» **Try it**
The records below must be output exactly, without pictures.

BEGIN

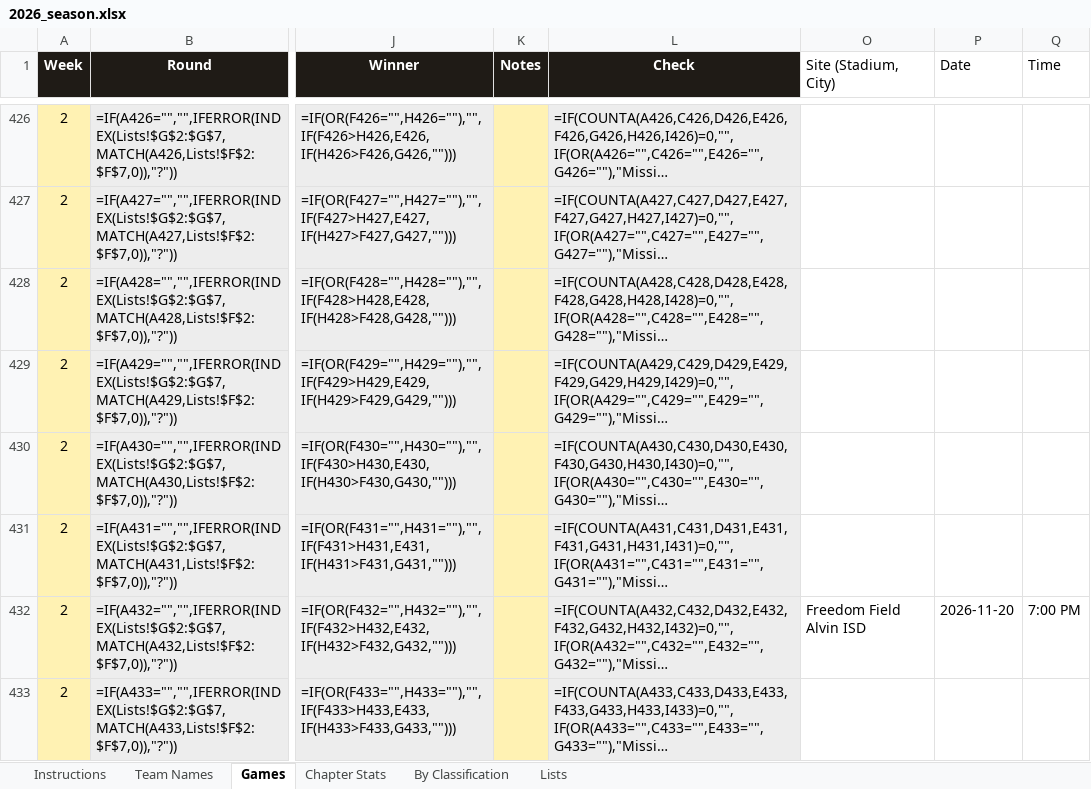
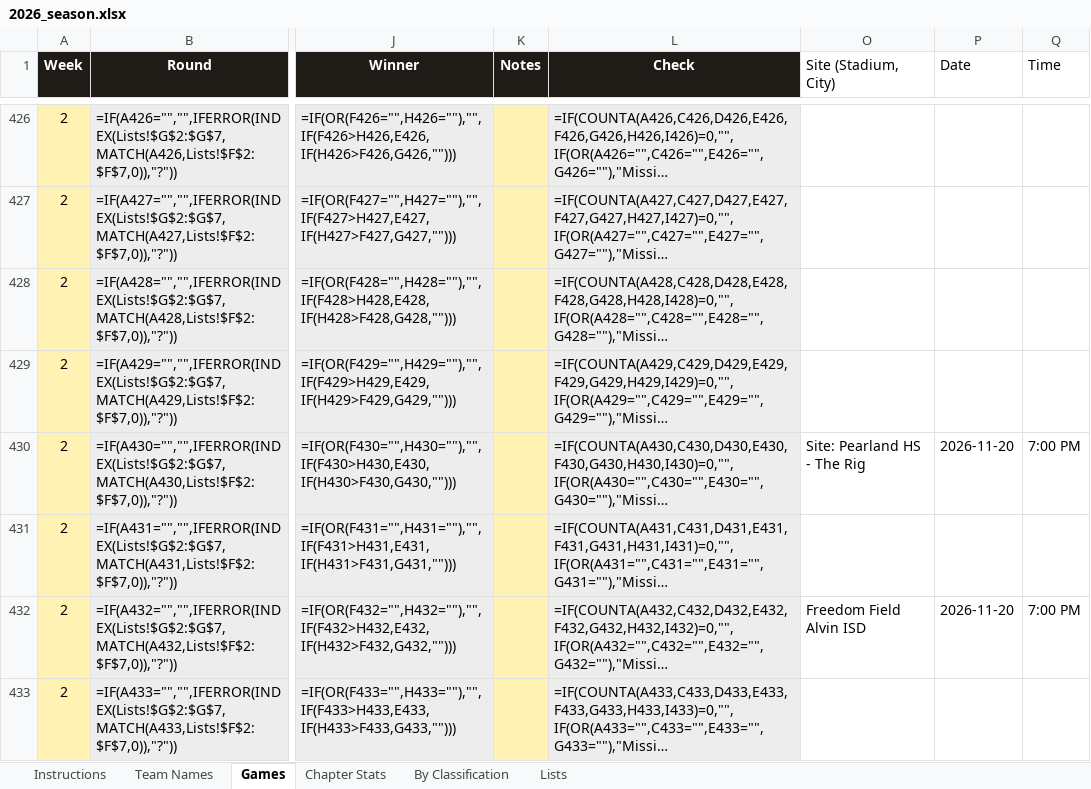
Before and after one commit to colemic2006/texasplayoffs, an Excel workbook: season/2026/2026_season.xlsx, sheet Games, drawn as a sheet; only a part is shown, gaps mark what is left out; long unchanged cells end in …; values as stored, in another font and other column widths than the file's, no borders; formulas without a stored value are shown as written; conditional formats not drawn; the diff names each change by its address in the sheet, - before the commit and + after, or states it on an @@ line.

```diff
--- a/season/2026/2026_season.xlsx (sheet Games)
+++ b/season/2026/2026_season.xlsx (sheet Games)
-O430 (Site (Stadium, City)): (empty)
+O430 (Site (Stadium, City)): Site: Pearland HS - The Rig
-P430 (Date): (empty)
+P430 (Date): 2026-11-20
-Q430 (Time): (empty)
+Q430 (Time): 7:00 PM
```
Also changed, not shown: 4 other files.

END

» **Result of this exercise**
Before and after one commit to colemic2006/texasplayoffs, an Excel workbook: season/2026/2026_season.xlsx, sheet Games, drawn as a sheet; only a part is shown, gaps mark what is left out; long unchanged cells end in …; values as stored, in another font and other column widths than the file's, no borders; formulas without a stored value are shown as written; conditional formats not drawn; the diff names each change by its address in the sheet, - before the commit and + after, or states it on an @@ line.

```diff
--- a/season/2026/2026_season.xlsx (sheet Games)
+++ b/season/2026/2026_season.xlsx (sheet Games)
-O430 (Site (Stadium, City)): (empty)
+O430 (Site (Stadium, City)): Site: Pearland HS - The Rig
-P430 (Date): (empty)
+P430 (Date): 2026-11-20
-Q430 (Time): (empty)
+Q430 (Time): 7:00 PM
```
Also changed, not shown: 4 other files.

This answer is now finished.